Many of your students will be very familiar with the saint as an icon and they will be able to share their experiences. Have they approached images to act as intercessors to make something happen? Have they prayed as a thank-you for an already-answered prayer, or as thanksgiving for a blessing received even though it was not requested? Do their families have patron saints, are there images in their churches after which the churches are named, or do they know of saints who look after their parents’ line of work and attend to their families’ needs?
Activity. If any students have altars in their home, they could tell about or share images from them. People of many backgrounds make use of amulets or talismans to bring good fortune, and some—regardless of faith—incorporate them in special boxes or displays, including altars. If suitable for your group, students can create a three-dimensional sculpture, retablo (as below), or altar incorporating items significant to their experiences and their aspirations.
Mulryan, Lenore Hoag
1996 Nagual in the Garden. Los Angeles: UCLA Fowler Museum of Cultural History.
Handout MEXICAN RETABLOS
A. Retablo. Mexico. Tin, paint. Late 19th–early 20th century. H: 28 cm. Fowler Museum at UCLA. Gift of Mr. Leonard J. Field. X74.1215
B. Retablo. Mexico. Tin, paint. Date unknown. H: 36 cm. Fowler Museum at UCLA. Anonymous Gift. X91.4615
C. Retablo. Mexico. Tin, paint. Date unknown. H: 36.4 cm. Fowler Museum at UCLA. Anonymous Gift. X96.42.13, 14
D. Retablo. Mexico. Tin, paint. Late 19th–early 20th century. H: 36 cm. Fowler Museum at UCLA. Gift of Mr. Leonard J. Field. X74.1215
Handout SANTOS FIGURES
A. Virgin of the Rosary. Guatemala. Early 20th century. Wood, cloth, metal. Fowler Museum at UCLA. Gift of Mr. James H. Kindel, Jr. X80.202a,b
B. San Jacinto. Pilippines. 19th century. Wood, paint. Fowler Museum at UCLA. Gift of Mr. Louis Resnick. X82.1541a,b
This lesson is part of the curricular materials developed to accompany the exhibition Intersections: World Arts, Local Lives. Although this and companion lessons are self-contained, each will be enhanced when used in conjunction with others in this resource. Addressing several lessons within each unit will facilitate the incorporation of the study of world arts and cultures into your curriculum.
The lesson is based on works in the last section of the exhibition called Art and Transformation. In this gallery works are introduced that served to make things happen. See “Unit Four—Art and Transformation” for an introductory statement on the unit, along with some provocative “Questions for Thought,” and suggestions that will inspire the students to relate the unit to their own lives.

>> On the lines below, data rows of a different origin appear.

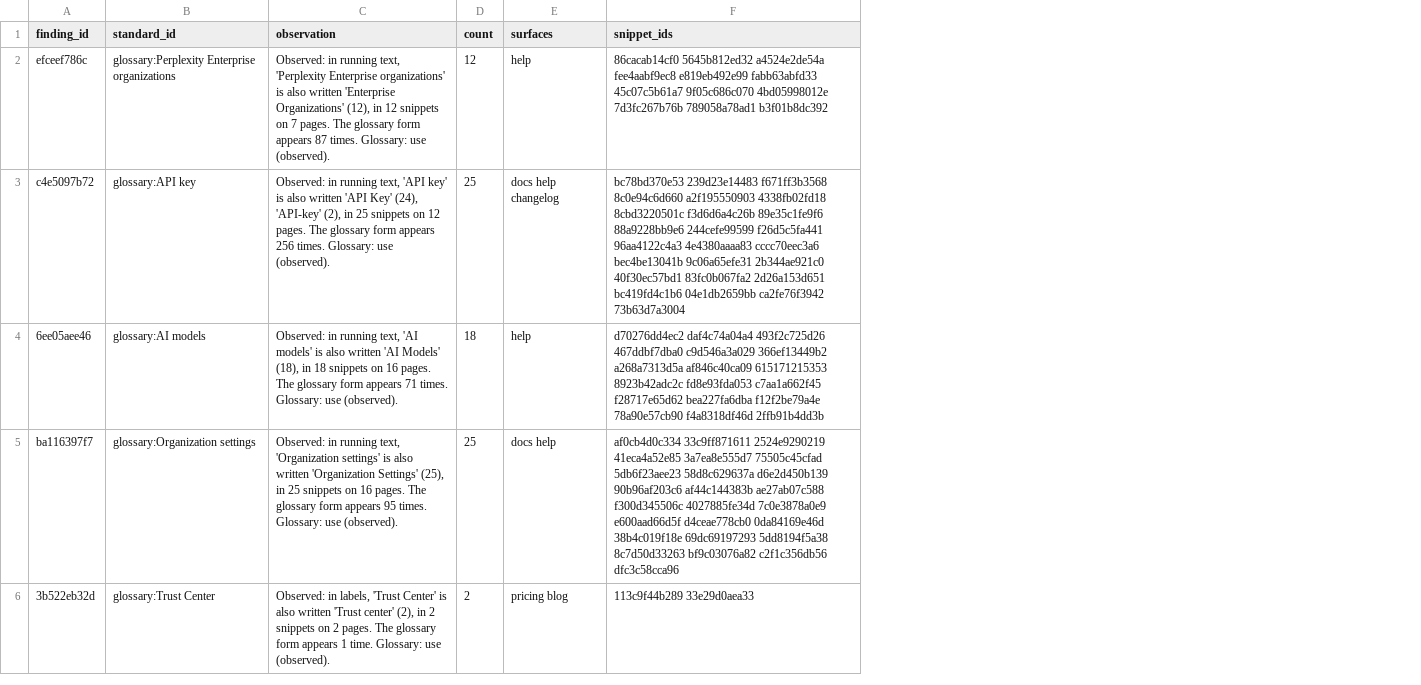
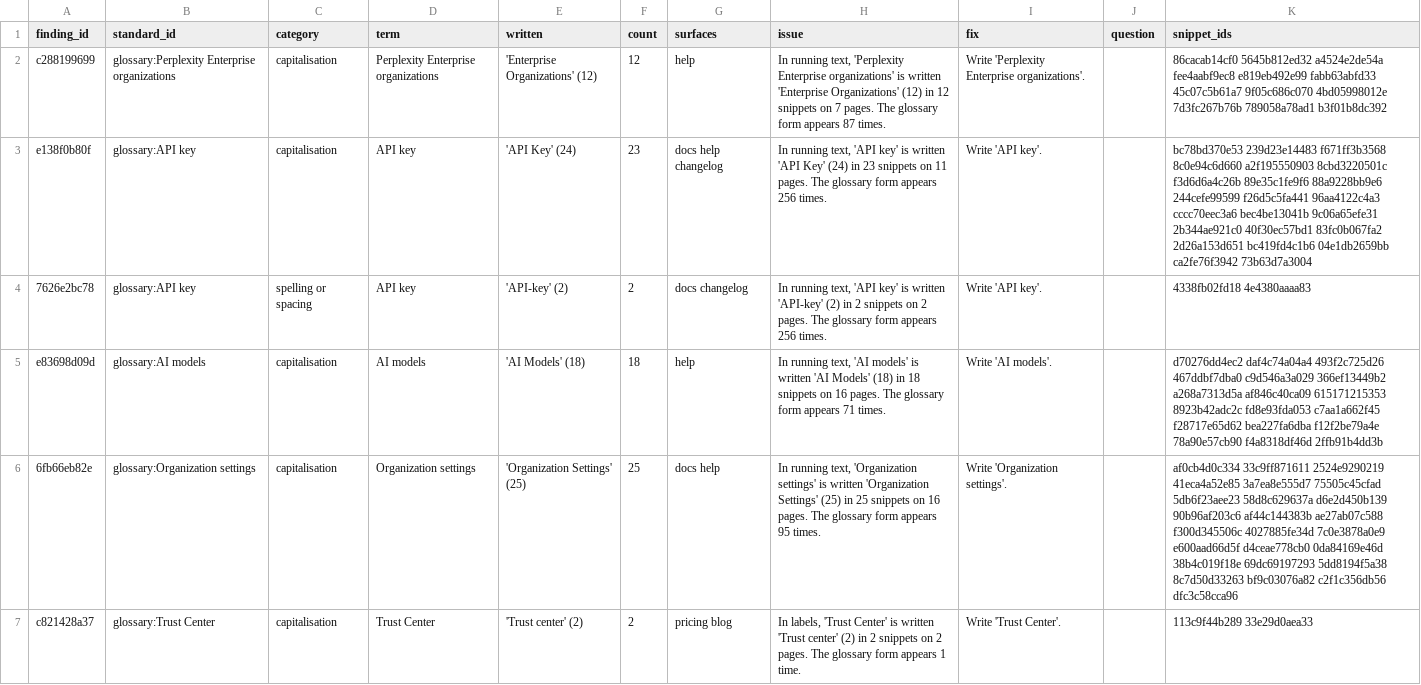
Before and after one commit to kieranforde1/perplexity-content-design-audit, a CSV file: data/perplexity/findings.csv, drawn as a sheet; only a part is shown; removed rows and columns are numbered as before the commit, all else as after; the diff covers the shown part only; the diff names each change by its address in the sheet, - before the commit and + after, or states it on an @@ line.

```diff
--- a/data/perplexity/findings.csv
+++ b/data/perplexity/findings.csv
-column C (observation), rows 2-6: Observed: in running text, 'Perplexity Enterprise organizations' is also written 'Enterprise Organizations' (12), in 12 snippets on 7 pages. The glossary form appears 87 times. Glossary: use (observed). | Observed: in running text, 'API key' is also written 'API Key' (24), 'API-key' (2), in 25 snippets on 12 pages. The glossary form appears 256 times. Glossary: use (observed). | Observed: in running text, 'AI models' is also written 'AI Models' (18), in 18 snippets on 16 pages. The glossary form appears 71 times. Glossary: use (observed). | Observed: in running text, 'Organization settings' is also written 'Organization Settings' (25), in 25 snippets on 16 pages. The glossary form appears 95 times. Glossary: use (observed). | Observed: in labels, 'Trust Center' is also written 'Trust center' (2), in 2 snippets on 2 pages. The glossary form appears 1 time. Glossary: use (observed).
+column C (category), rows 2-3: capitalisation | capitalisation; rows 5-7: all capitalisation
+column D (term), rows 2-3: Perplexity Enterprise organizations | API key; rows 5-7: AI models | Organization settings | Trust Center
+column E (written), rows 2-3: 'Enterprise Organizations' (12) | 'API Key' (24); rows 5-7: 'AI Models' (18) | 'Organization Settings' (25) | 'Trust center' (2)
+column H (issue), rows 2-3: In running text, 'Perplexity Enterprise organizations' is written 'Enterprise Organizations' (12) in 12 snippets on 7 pages. The glossary form appears 87 times. | In running text, 'API key' is written 'API Key' (24) in 23 snippets on 11 pages. The glossary form appears 256 times.; rows 5-7: In running text, 'AI models' is written 'AI Models' (18) in 18 snippets on 16 pages. The glossary form appears 71 times. | In running text, 'Organization settings' is written 'Organization Settings' (25) in 25 snippets on 16 pages. The glossary form appears 95 times. | In labels, 'Trust Center' is written 'Trust center' (2) in 2 snippets on 2 pages. The glossary form appears 1 time.
+column I (fix), rows 2-3: Write 'Perplexity Enterprise organizations'. | Write 'API key'.; rows 5-7: Write 'AI models'. | Write 'Organization settings'. | Write 'Trust Center'.
+column J (question), empty
-A2 (finding_id): efceef786c
+A2 (finding_id): c288199699
-A3 (finding_id): c4e5097b72
+A3 (finding_id): e138f0b80f
-F3 (count): 25
+F3 (count): 23
-K3 (snippet_ids): …8c0e94c6d660 a2f195550903 4338fb02fd18 8cbd3220501c f3d6d6a4c26b 89e35c1fe9f6 88a9228bb9e6 244cefe99599 f26d5c5fa441 96aa4122c4a3 4e4380aaaa83 cccc70eec3a6 bec4be13041b…
+K3 (snippet_ids): …8c0e94c6d660 a2f195550903 8cbd3220501c f3d6d6a4c26b 89e35c1fe9f6 88a9228bb9e6 244cefe99599 f26d5c5fa441 96aa4122c4a3 cccc70eec3a6 bec4be13041b…
+row 4: 7626e2bc78 | glossary:API key | spelling or spacing | API key | 'API-key' (2) | 2 | docs changelog | In running text, 'API key' is written 'API-key' (2) in 2 snippets on 2 pages. The glossary form appears 256 times. | Write 'API key'. |  | 4338fb02fd18 4e4380aaaa83
-A5 (finding_id): 6ee05aee46
+A5 (finding_id): e83698d09d
-A6 (finding_id): ba116397f7
+A6 (finding_id): 6fb66eb82e
-A7 (finding_id): 3b522eb32d
+A7 (finding_id): c821428a37
```
Also changed, not shown: 25 edited cells elsewhere in this file, 9 other files.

Images of objects to be shown to students may be printed as handouts (from within each lesson), viewed online at the Intersections web link http://collections.fowler.ucla.edu, or downloaded from the curriculum page on our website.
In this unit, the topics and lessons are
Lesson 19: Memorials and Transcendence: El Arbol de la Muerte, Mexico
Lesson 20: Arts for Spiritual Intervention: To Seek Divine Assistance: Emas, Japan
Lesson 21: Arts for Spiritual Intervention: Honoring Patron Saints with Retablos, Mexico
Lesson 22: Tradition as Innovation: Apartheid’s Funeral, South Africa
Lesson 23: Tradition as Innovation: La Calavera don Quijote, Mexico